◆ **PROBLEM**
Return all of the following entries as written, but without the images.

◆ **SUPPLIED RECORDS**

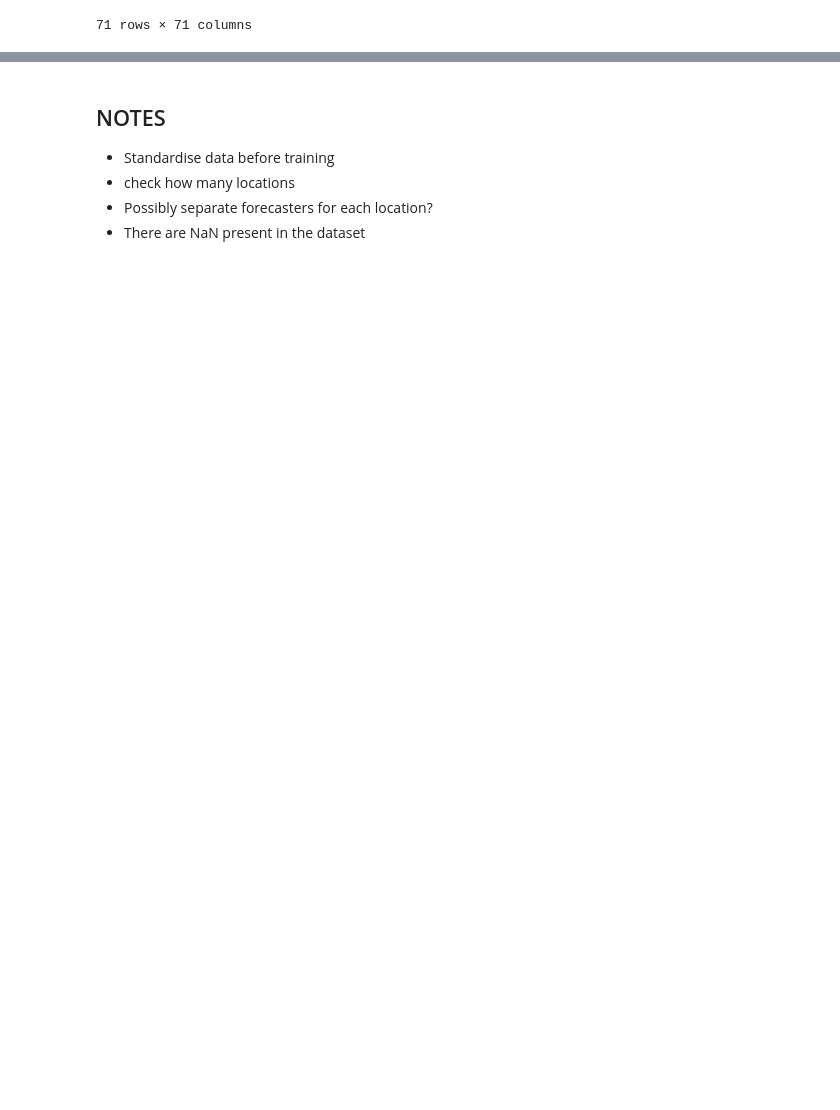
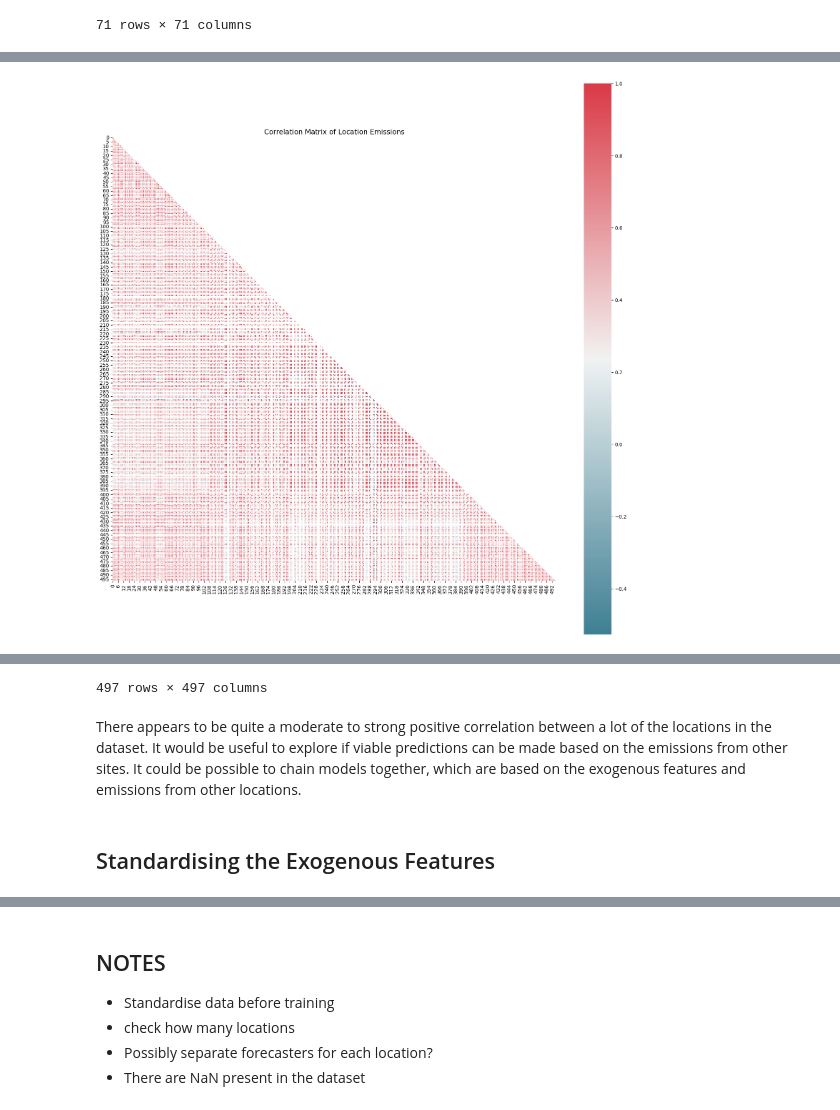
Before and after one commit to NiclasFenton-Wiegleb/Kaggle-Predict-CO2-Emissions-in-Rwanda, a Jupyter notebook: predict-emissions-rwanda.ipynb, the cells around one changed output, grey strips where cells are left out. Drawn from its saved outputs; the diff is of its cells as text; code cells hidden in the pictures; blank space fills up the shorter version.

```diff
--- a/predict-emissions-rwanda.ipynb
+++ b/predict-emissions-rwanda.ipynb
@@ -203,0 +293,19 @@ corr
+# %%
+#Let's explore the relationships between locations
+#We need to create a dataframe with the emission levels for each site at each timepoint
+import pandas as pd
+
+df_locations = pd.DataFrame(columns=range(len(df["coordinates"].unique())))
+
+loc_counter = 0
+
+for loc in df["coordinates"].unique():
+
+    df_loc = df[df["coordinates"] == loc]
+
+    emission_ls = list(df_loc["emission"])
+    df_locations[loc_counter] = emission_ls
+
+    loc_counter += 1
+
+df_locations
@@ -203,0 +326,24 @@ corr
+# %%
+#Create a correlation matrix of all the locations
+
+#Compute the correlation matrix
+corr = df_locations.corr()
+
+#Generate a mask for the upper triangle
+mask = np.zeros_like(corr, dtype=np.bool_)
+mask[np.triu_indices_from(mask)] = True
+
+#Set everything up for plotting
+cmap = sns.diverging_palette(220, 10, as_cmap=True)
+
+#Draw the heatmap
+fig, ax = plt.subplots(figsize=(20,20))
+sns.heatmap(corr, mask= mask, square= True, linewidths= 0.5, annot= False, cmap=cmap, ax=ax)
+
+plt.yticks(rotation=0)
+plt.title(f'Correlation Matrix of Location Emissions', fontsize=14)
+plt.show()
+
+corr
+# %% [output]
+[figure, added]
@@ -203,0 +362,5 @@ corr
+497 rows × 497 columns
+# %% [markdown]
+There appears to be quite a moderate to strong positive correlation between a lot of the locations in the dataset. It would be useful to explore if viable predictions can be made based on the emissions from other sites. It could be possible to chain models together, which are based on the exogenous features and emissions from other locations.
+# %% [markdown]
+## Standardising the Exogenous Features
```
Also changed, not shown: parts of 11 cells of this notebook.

◆ **COMPLETED EXERCISE**
Before and after one commit to NiclasFenton-Wiegleb/Kaggle-Predict-CO2-Emissions-in-Rwanda, a Jupyter notebook: predict-emissions-rwanda.ipynb, the cells around one changed output, grey strips where cells are left out. Drawn from its saved outputs; the diff is of its cells as text; code cells hidden in the pictures; blank space fills up the shorter version.

```diff
--- a/predict-emissions-rwanda.ipynb
+++ b/predict-emissions-rwanda.ipynb
@@ -203,0 +293,19 @@ corr
+# %%
+#Let's explore the relationships between locations
+#We need to create a dataframe with the emission levels for each site at each timepoint
+import pandas as pd
+
+df_locations = pd.DataFrame(columns=range(len(df["coordinates"].unique())))
+
+loc_counter = 0
+
+for loc in df["coordinates"].unique():
+
+    df_loc = df[df["coordinates"] == loc]
+
+    emission_ls = list(df_loc["emission"])
+    df_locations[loc_counter] = emission_ls
+
+    loc_counter += 1
+
+df_locations
@@ -203,0 +326,24 @@ corr
+# %%
+#Create a correlation matrix of all the locations
+
+#Compute the correlation matrix
+corr = df_locations.corr()
+
+#Generate a mask for the upper triangle
+mask = np.zeros_like(corr, dtype=np.bool_)
+mask[np.triu_indices_from(mask)] = True
+
+#Set everything up for plotting
+cmap = sns.diverging_palette(220, 10, as_cmap=True)
+
+#Draw the heatmap
+fig, ax = plt.subplots(figsize=(20,20))
+sns.heatmap(corr, mask= mask, square= True, linewidths= 0.5, annot= False, cmap=cmap, ax=ax)
+
+plt.yticks(rotation=0)
+plt.title(f'Correlation Matrix of Location Emissions', fontsize=14)
+plt.show()
+
+corr
+# %% [output]
+[figure, added]
@@ -203,0 +362,5 @@ corr
+497 rows × 497 columns
+# %% [markdown]
+There appears to be quite a moderate to strong positive correlation between a lot of the locations in the dataset. It would be useful to explore if viable predictions can be made based on the emissions from other sites. It could be possible to chain models together, which are based on the exogenous features and emissions from other locations.
+# %% [markdown]
+## Standardising the Exogenous Features
```
Also changed, not shown: parts of 11 cells of this notebook.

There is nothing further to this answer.